Raman Computational and Experimental Studies on Label-Free Biological Investigations

John Ciubuc, University of Texas at El Paso


Raman spectroscopy is an optical technique that allows for label-free biological investigations to take place. This approach presents both new perspectives and a means for visualizing investigations. This thesis confronts two biological cases: dopamine (DA) detection at physiological levels and assessment of renal osteodystrophy (ROD). We employed surface-enhanced Raman spectroscopy on silver nanoparticles recording DA concentrations as low as 10−11 molar. Quantum chemical density functional calculations were carried out using Gaussian-09 analytical suite software. Good agreement between the simulated and experimentally determined results indicates the existence of distinct DA molecular forms, such as uncharged DA±, anionic DA−, and dopaminequinone. Disappearance of the strongest bands of dopamine around 750 cm−1 and 790 cm−1 suggests its adsorption onto the metallic surface. Not only is this consistent with the DA configurations mentioned but also presents additional information about the analyte’s redox process and voltammetric detection. On the other hand, occurrence of the above-mentioned Raman lines could indicate DA multi-layer formation or its presence in a cationic DA+ form. ROD requires a different approach, due to difficulties in defining the pathogenesis and treatment efficacy, since there are many factors that affect bone quality. We used confocal Raman microscopy and parallel statistical analysis to identify differences in bone composition between healthy and ROD bone tissues. Three main compositional parametric ratios are directly visualized: calcium content, mineral-to-matrix, and carbonate-to-matrix. Besides the substantially lower values found in ROD specimens for these representative ratios, an obvious accumulation of phenylalanine is Raman spectroscopically observed for the first time in ROD samples and reported here. Since the image results are based on tens of thousands of spectra per sample, not only are the average ratios statistically significant between the normal and ROD bone, but the method is powerful in distinguishing between the two types of samples. The statistical outcomes demonstrate that only a relatively small number of spectra need to be recorded to classify the samples. The biological investigations completed pave way towards valuable future developments.
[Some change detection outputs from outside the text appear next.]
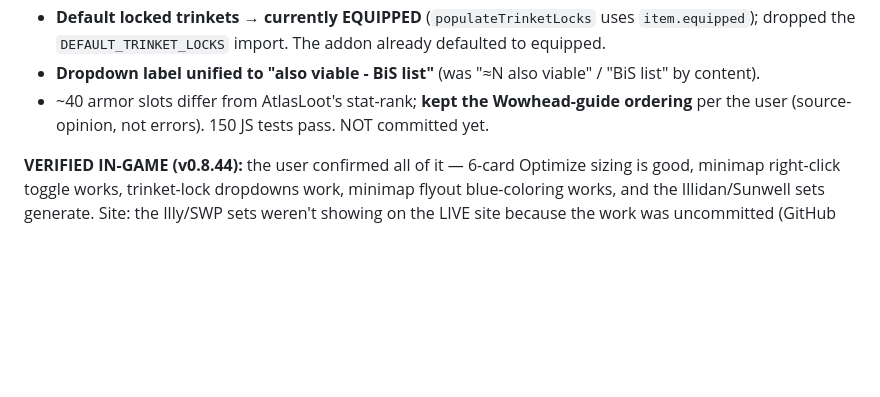
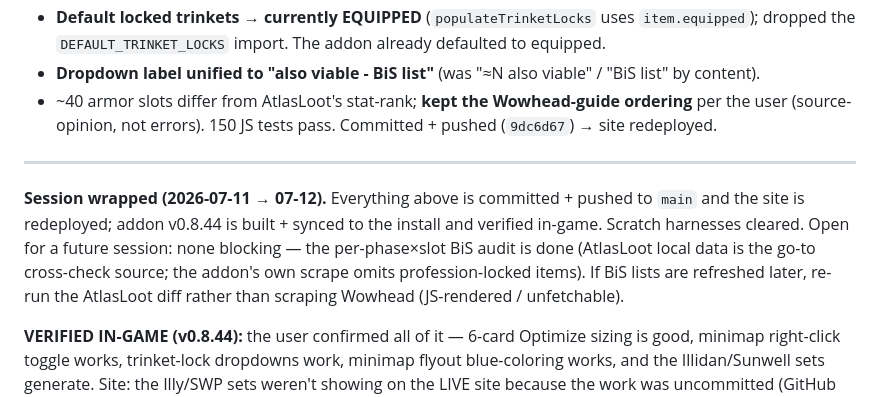
Before and after one commit to NPC6388/Lollerskates-Tankadin-Gear-Sim, a Markdown page: SESSION_LOG.md, the part around the change. GitHub-like rendering; blank space fills up the shorter version.

Commit message:
Docs: mark BiS-audit work committed/deployed + session wrap note
Update SESSION_LOG: the site BiS audit batch is committed (9dc6d67) and
redeployed; addon v0.8.44 built, synced, and verified in-game. Note AtlasLoot
local data as the go-to BiS cross-check source. Cleared old scratch harnesses.

Co-Authored-By: Claude Opus 4.8 <noreply@anthropic.com>

```diff
--- a/SESSION_LOG.md
+++ b/SESSION_LOG.md
@@ -60,7 +60,15 @@ covered" pass). Findings + changes (all site, no addon bump):
   the `DEFAULT_TRINKET_LOCKS` import. The addon already defaulted to equipped.
 - **Dropdown label unified to "also viable - BiS list"** (was "≈N also viable" / "BiS list" by content).
 - ~40 armor slots differ from AtlasLoot's stat-rank; **kept the Wowhead-guide ordering** per the user
-  (source-opinion, not errors). 150 JS tests pass. NOT committed yet.
+  (source-opinion, not errors). 150 JS tests pass. Committed + pushed (`9dc6d67`) → site redeployed.
+
+---
+
+**Session wrapped (2026-07-11 → 07-12).** Everything above is committed + pushed to `main` and the site
+is redeployed; addon v0.8.44 is built + synced to the install and verified in-game. Scratch harnesses
+cleared. Open for a future session: none blocking — the per-phase×slot BiS audit is done (AtlasLoot local
+data is the go-to cross-check source; the addon's own scrape omits profession-locked items). If BiS lists
+are refreshed later, re-run the AtlasLoot diff rather than scraping Wowhead (JS-rendered / unfetchable).
 
 **VERIFIED IN-GAME (v0.8.44):** the user confirmed all of it — 6-card Optimize sizing is good, minimap
 right-click toggle works, trinket-lock dropdowns work, minimap flyout blue-coloring works, and the
```
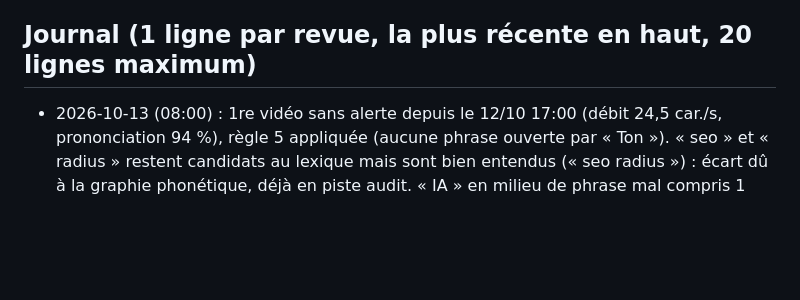
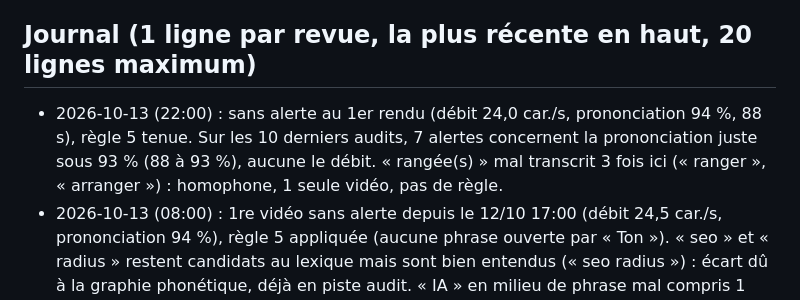
Before and after one commit to BILL11715/tiktok-factory, a Markdown page: AMELIORATIONS_IA.md, the part around the change. Rendered like a GitHub page; blank space fills up the shorter version.

Commit message:
ia amélioration 2026-10-13

```diff
--- a/AMELIORATIONS_IA.md
+++ b/AMELIORATIONS_IA.md
@@ -21,6 +21,9 @@ L'agent peut modifier ce fichier et `config/prononciation.json`, jamais le code
 - Audit : ignorer les homophones (« rends » / « rend », « ton » / « t'on ») dans les mots mal compris.
 
 ## Journal (1 ligne par revue, la plus récente en haut, 20 lignes maximum)
+- 2026-10-13 (22:00) : sans alerte au 1er rendu (débit 24,0 car./s, prononciation 94 %, 88 s), règle 5 tenue.
+  Sur les 10 derniers audits, 7 alertes concernent la prononciation juste sous 93 % (88 à 93 %), aucune le débit.
+  « rangée(s) » mal transcrit 3 fois ici (« ranger », « arranger ») : homophone, 1 seule vidéo, pas de règle.
 - 2026-10-13 (08:00) : 1re vidéo sans alerte depuis le 12/10 17:00 (débit 24,5 car./s, prononciation 94 %),
   règle 5 appliquée (aucune phrase ouverte par « Ton »). « seo » et « radius » restent candidats au lexique
   mais sont bien entendus (« seo radius ») : écart dû à la graphie phonétique, déjà en piste audit. « IA »
```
Through coordinated experiment and theory, remarkable insights are obtained through observing DA vibrational signatures changes. These insights allow for a better understanding of its detection at physiological levels, which is crucial if a further optovoltammetric medical device development is envisioned. Furthermore, this work opens the possibility of future development of in vivo Raman sensors for assessment of bone structure, remodeling, and mineralization, where various biomarkers are simultaneously detected with unprecedented accuracy.

Subject Area
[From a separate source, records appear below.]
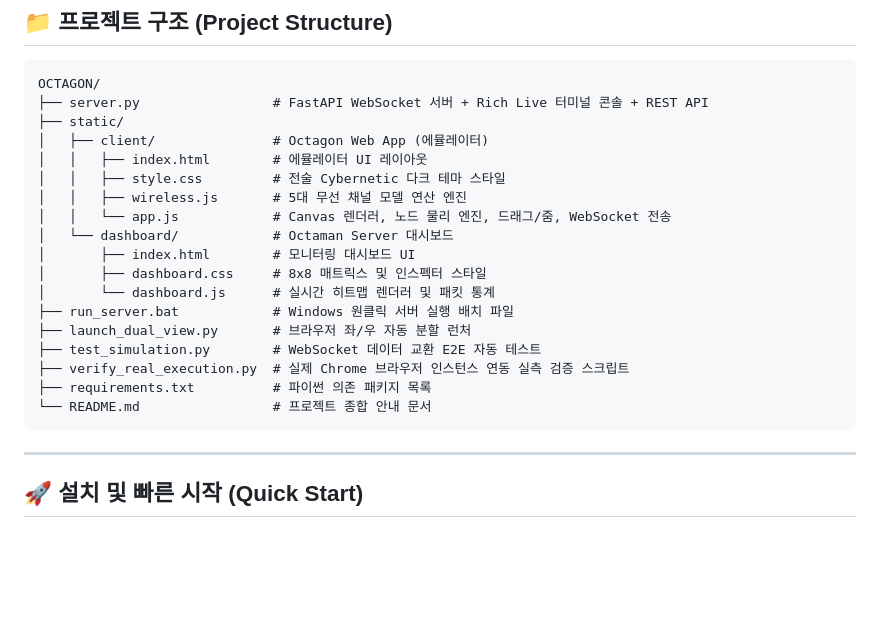
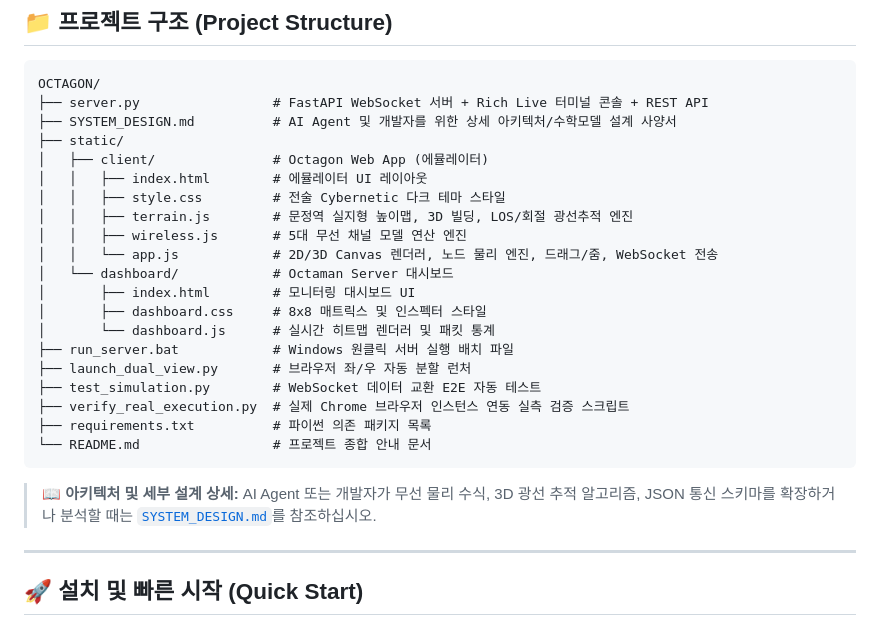
Before and after one commit to cglee-lowa/OCTAGON, a Markdown page: README.md, the part around the change. Rendered like a GitHub page; blank space fills up the shorter version.

Commit message:
Docs: Add comprehensive SYSTEM_DESIGN.md architecture specification for AI Agents and update README

````diff
--- a/README.md
+++ b/README.md
@@ -125,12 +125,14 @@
 ```
 OCTAGON/
 ├── server.py                 # FastAPI WebSocket 서버 + Rich Live 터미널 콘솔 + REST API
+├── SYSTEM_DESIGN.md          # AI Agent 및 개발자를 위한 상세 아키텍처/수학모델 설계 사양서
 ├── static/
 │   ├── client/               # Octagon Web App (에뮬레이터)
 │   │   ├── index.html        # 에뮬레이터 UI 레이아웃
 │   │   ├── style.css         # 전술 Cybernetic 다크 테마 스타일
+│   │   ├── terrain.js        # 문정역 실지형 높이맵, 3D 빌딩, LOS/회절 광선추적 엔진
 │   │   ├── wireless.js       # 5대 무선 채널 모델 연산 엔진
-│   │   └── app.js            # Canvas 렌더러, 노드 물리 엔진, 드래그/줌, WebSocket 전송
+│   │   └── app.js            # 2D/3D Canvas 렌더러, 노드 물리 엔진, 드래그/줌, WebSocket 전송
 │   └── dashboard/            # Octaman Server 대시보드
 │       ├── index.html        # 모니터링 대시보드 UI
 │       ├── dashboard.css     # 8x8 매트릭스 및 인스펙터 스타일
@@ -142,6 +144,8 @@ OCTAGON/
 ├── requirements.txt          # 파이썬 의존 패키지 목록
 └── README.md                 # 프로젝트 종합 안내 문서
 ```
+
+> 📖 **아키텍처 및 세부 설계 상세:** AI Agent 또는 개발자가 무선 물리 수식, 3D 광선 추적 알고리즘, JSON 통신 스키마를 확장하거나 분석할 때는 [`SYSTEM_DESIGN.md`](./SYSTEM_DESIGN.md)를 참조하십시오.
 
 ---
 
````
Also changed, not shown: SYSTEM_DESIGN.md (added, +234 -0 lines).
Biomedical engineering|Public health|Pathology|Health sciences|Neurosciences|Epidemiology|Physiology|Medicine

Recommended Citation

Ciubuc, John, "Raman Computational and Experimental Studies on Label-Free Biological Investigations" (2019). ETD Collection for University of Texas, El Paso. AAI13878321.